It’s not possible, because something something field axioms. (This answer, again, is “right” but it just defers the work to a bunch of (assumed new) algebraic terminology)
[another 0/0 answer]
[*] FWIW, this was the explanation I usually got in school, and even then I was unsatisfied for these two reasons. Sadly, my teachers were not able to explain the fundamentals of algebra to me at the time… my memory isn’t too great, so I will admit that it is entirely possible that they tried; if they did, it didn’t work.
Moreover, from a more mature mathematical perspective, all this discussion misses an important point. You CAN do something that looks a lot like dividing by zero… if you are working in the zero ring.
The link produces an explanation that traces the difficulty of dividing by zero back to the fact that functions are single-valued, and therefore division is not a function (unless the codomain has size 1, as with the zero ring). Hence, if you demand “only one answer”, then your demand is impossible. Moreover, it does all this in an extremely weak setting: division is allowed to take place over any magma, which does not even have to be associative (!)
The question is really impossible to answer if you don’t admit that math is based on foundations which are essentially decisions. They are extremely well-motivated decisions, but they are decisions nonetheless. The MSE answer definitely makes decisions. The decision to use a magma is a pretty weak one but it’s not entirely trivial (it means that multiplication must be closed). Also, what should division mean in a magma? What is a zero in a magma?
Biased I may be, but let it not be said that I am unfair. Here is a cynical take on the MSE answer:
0/0 doesn’t work [with explanation] and let’s just ignore other possibilities, okay?
The answer does actually give you the tools to explain why you can’t divide anything else by zero as well. With that proof in hand, it deals with infinity indirectly. However, it does make the decision that we define the product of infinity and zero to be zero; otherwise it is possible for one number to be divisible by zero. However, if multiplication is associative we can determine this number must be infinity; it is still not possible to divide any finite numbers by zero.

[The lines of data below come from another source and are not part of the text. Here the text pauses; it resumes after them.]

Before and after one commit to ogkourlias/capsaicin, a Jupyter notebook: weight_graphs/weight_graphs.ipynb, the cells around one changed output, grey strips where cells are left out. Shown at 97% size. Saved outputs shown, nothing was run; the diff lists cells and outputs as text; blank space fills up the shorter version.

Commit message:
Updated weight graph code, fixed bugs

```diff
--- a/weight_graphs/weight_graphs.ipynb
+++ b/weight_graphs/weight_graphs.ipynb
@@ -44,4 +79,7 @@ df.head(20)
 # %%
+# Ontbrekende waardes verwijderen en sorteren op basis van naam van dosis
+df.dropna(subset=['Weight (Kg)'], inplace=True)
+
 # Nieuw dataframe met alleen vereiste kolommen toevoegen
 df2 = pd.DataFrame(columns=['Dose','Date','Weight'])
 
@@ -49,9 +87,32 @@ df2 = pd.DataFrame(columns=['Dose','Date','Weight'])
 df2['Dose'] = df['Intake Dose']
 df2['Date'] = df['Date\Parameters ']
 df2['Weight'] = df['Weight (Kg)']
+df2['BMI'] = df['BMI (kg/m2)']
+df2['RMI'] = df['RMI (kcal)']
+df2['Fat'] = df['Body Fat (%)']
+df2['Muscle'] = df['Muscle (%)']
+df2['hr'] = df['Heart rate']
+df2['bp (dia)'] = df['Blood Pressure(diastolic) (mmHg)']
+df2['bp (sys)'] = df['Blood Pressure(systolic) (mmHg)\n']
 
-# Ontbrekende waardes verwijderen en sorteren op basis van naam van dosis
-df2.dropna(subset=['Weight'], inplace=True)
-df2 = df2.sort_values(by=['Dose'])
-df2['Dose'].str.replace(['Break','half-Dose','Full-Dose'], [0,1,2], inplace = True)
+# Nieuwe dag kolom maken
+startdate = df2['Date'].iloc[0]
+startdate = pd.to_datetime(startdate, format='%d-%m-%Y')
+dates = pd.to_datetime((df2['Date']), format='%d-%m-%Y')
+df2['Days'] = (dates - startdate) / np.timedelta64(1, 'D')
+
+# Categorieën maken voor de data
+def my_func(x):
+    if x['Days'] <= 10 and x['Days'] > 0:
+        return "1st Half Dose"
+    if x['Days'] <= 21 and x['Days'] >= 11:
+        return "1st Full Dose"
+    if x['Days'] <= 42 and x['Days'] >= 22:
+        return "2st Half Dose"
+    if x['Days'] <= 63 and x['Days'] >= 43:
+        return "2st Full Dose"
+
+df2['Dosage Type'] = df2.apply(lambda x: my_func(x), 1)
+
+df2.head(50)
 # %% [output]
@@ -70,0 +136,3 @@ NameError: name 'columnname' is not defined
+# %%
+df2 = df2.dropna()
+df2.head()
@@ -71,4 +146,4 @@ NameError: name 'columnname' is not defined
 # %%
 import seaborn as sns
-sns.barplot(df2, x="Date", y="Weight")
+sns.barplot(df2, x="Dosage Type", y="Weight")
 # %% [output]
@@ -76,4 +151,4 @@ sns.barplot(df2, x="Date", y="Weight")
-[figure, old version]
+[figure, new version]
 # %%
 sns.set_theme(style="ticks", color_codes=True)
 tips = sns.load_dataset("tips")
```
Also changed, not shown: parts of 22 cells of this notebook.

So, yes, the argument is incomplete, and the details are tricky. But there is much less to do, and I would argue much easier things to do, than in the other “can’t get everything to work” answers.
I’d like to think of a way to bring the notation “down to earth” because, of course, this answer really is unsatisfying without a lot of mathematical maturity. However, I think the idea has value because I find the typical answers to this question very shaky, at best. As a more alarmist take, you could even reasonably make the case that the answers are damaging to a student’s understanding about the very nature of mathematics— even more troubling when you realize that this is one of the first truly “mathematical” questions that a student would recognize as math!

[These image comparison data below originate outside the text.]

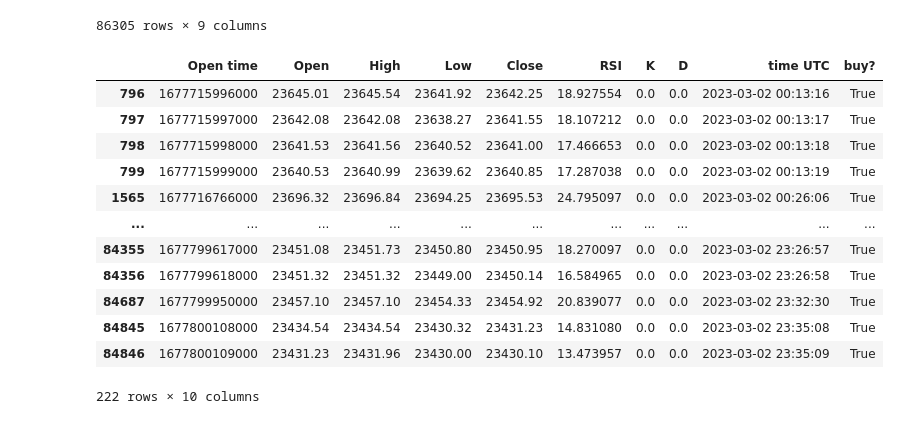
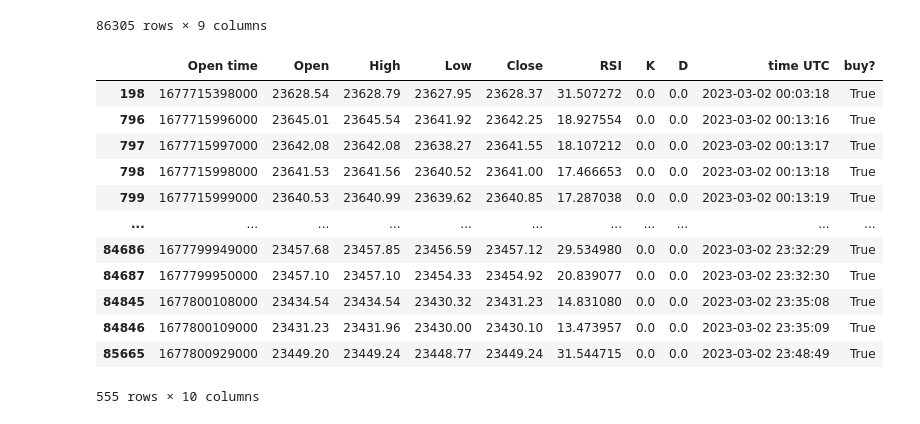
Before and after one commit to DrZuse/binance_rsi_backtest, a Jupyter notebook: backtest.ipynb, the cells around one changed output. Drawn from its saved outputs; the diff is of its cells as text; code cells hidden in the pictures.

```diff
--- a/backtest.ipynb
+++ b/backtest.ipynb
@@ -71,20 +71,20 @@ df
 | 86335 | 1677801599000 | 23466.05 | 23466.05 | 23464.82 | 23465.32 | 51.183392 | 54.960668 | 67.971420 | 2023-03-02 23:59:59 |
 86305 rows × 9 columns
 # %%
-df.loc[(df['D'] == 0) & (df['RSI'] < 25), 'buy?'] = True
+df.loc[(df['D'] <= 0) & (df['RSI'] < 40), 'buy?'] = True
 df.loc[df['buy?'] == True]
 # %% [output]
 |  | Open time | Open | High | Low | Close | RSI | K | D | time UTC | buy? |
+| 198 | 1677715398000 | 23628.54 | 23628.79 | 23627.95 | 23628.37 | 31.507272 | 0.0 | 0.0 | 2023-03-02 00:03:18 | True |
 | 796 | 1677715996000 | 23645.01 | 23645.54 | 23641.92 | 23642.25 | 18.927554 | 0.0 | 0.0 | 2023-03-02 00:13:16 | True |
 | 797 | 1677715997000 | 23642.08 | 23642.08 | 23638.27 | 23641.55 | 18.107212 | 0.0 | 0.0 | 2023-03-02 00:13:17 | True |
 | 798 | 1677715998000 | 23641.53 | 23641.56 | 23640.52 | 23641.00 | 17.466653 | 0.0 | 0.0 | 2023-03-02 00:13:18 | True |
 | 799 | 1677715999000 | 23640.53 | 23640.99 | 23639.62 | 23640.85 | 17.287038 | 0.0 | 0.0 | 2023-03-02 00:13:19 | True |
-| 1565 | 1677716766000 | 23696.32 | 23696.84 | 23694.25 | 23695.53 | 24.795097 | 0.0 | 0.0 | 2023-03-02 00:26:06 | True |
 | ... | ... | ... | ... | ... | ... | ... | ... | ... | ... | ... |
-| 84355 | 1677799617000 | 23451.08 | 23451.73 | 23450.80 | 23450.95 | 18.270097 | 0.0 | 0.0 | 2023-03-02 23:26:57 | True |
-| 84356 | 1677799618000 | 23451.32 | 23451.32 | 23449.00 | 23450.14 | 16.584965 | 0.0 | 0.0 | 2023-03-02 23:26:58 | True |
+| 84686 | 1677799949000 | 23457.68 | 23457.85 | 23456.59 | 23457.12 | 29.534980 | 0.0 | 0.0 | 2023-03-02 23:32:29 | True |
 | 84687 | 1677799950000 | 23457.10 | 23457.10 | 23454.33 | 23454.92 | 20.839077 | 0.0 | 0.0 | 2023-03-02 23:32:30 | True |
 | 84845 | 1677800108000 | 23434.54 | 23434.54 | 23430.32 | 23431.23 | 14.831080 | 0.0 | 0.0 | 2023-03-02 23:35:08 | True |
 | 84846 | 1677800109000 | 23431.23 | 23431.96 | 23430.00 | 23430.10 | 13.473957 | 0.0 | 0.0 | 2023-03-02 23:35:09 | True |
+| 85665 | 1677800929000 | 23449.20 | 23449.24 | 23448.77 | 23449.24 | 31.544715 | 0.0 | 0.0 | 2023-03-02 23:48:49 | True |
-222 rows × 10 columns
+555 rows × 10 columns
 # %%
```
Also changed, not shown: parts of 7 cells of this notebook, 1 other file.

Speaking of “unsatisfying without a lot of mathematical maturity”… any of the cat theory folks want to provide an explanation in even greater generality? It takes me a lot of work to make any sense of categorical language, and sometimes I can’t manage it, but I’d definitely try for this problem.
i think its kinda of silly how tv shows and movies portray the “smart kid” as someone who can do these ridiculously hard math problems that arent realistic for the child’s age. like, theyre ten?? like if they know how to divide big numbers or name every single president of the united states, then theyre already a smart cookie. it just shows children that they have to be able to do college level bullshit to be considered above average???? and why do they always have them show their intelligence through math?? why do they have to be good at EVERYTHING scholarly??? like some one could be excel in history but be poor in other classes and still be the smartest guy around. why do yall gotta go around lowkey putting standards on children like that??
4/13, Monday 3:43pm || Finishing math homework in my 3 hour gap and had to do research on my name for my English class. Luckily my boyfriend got me my favorite tpumps drink to help me get through the rest of the day 💕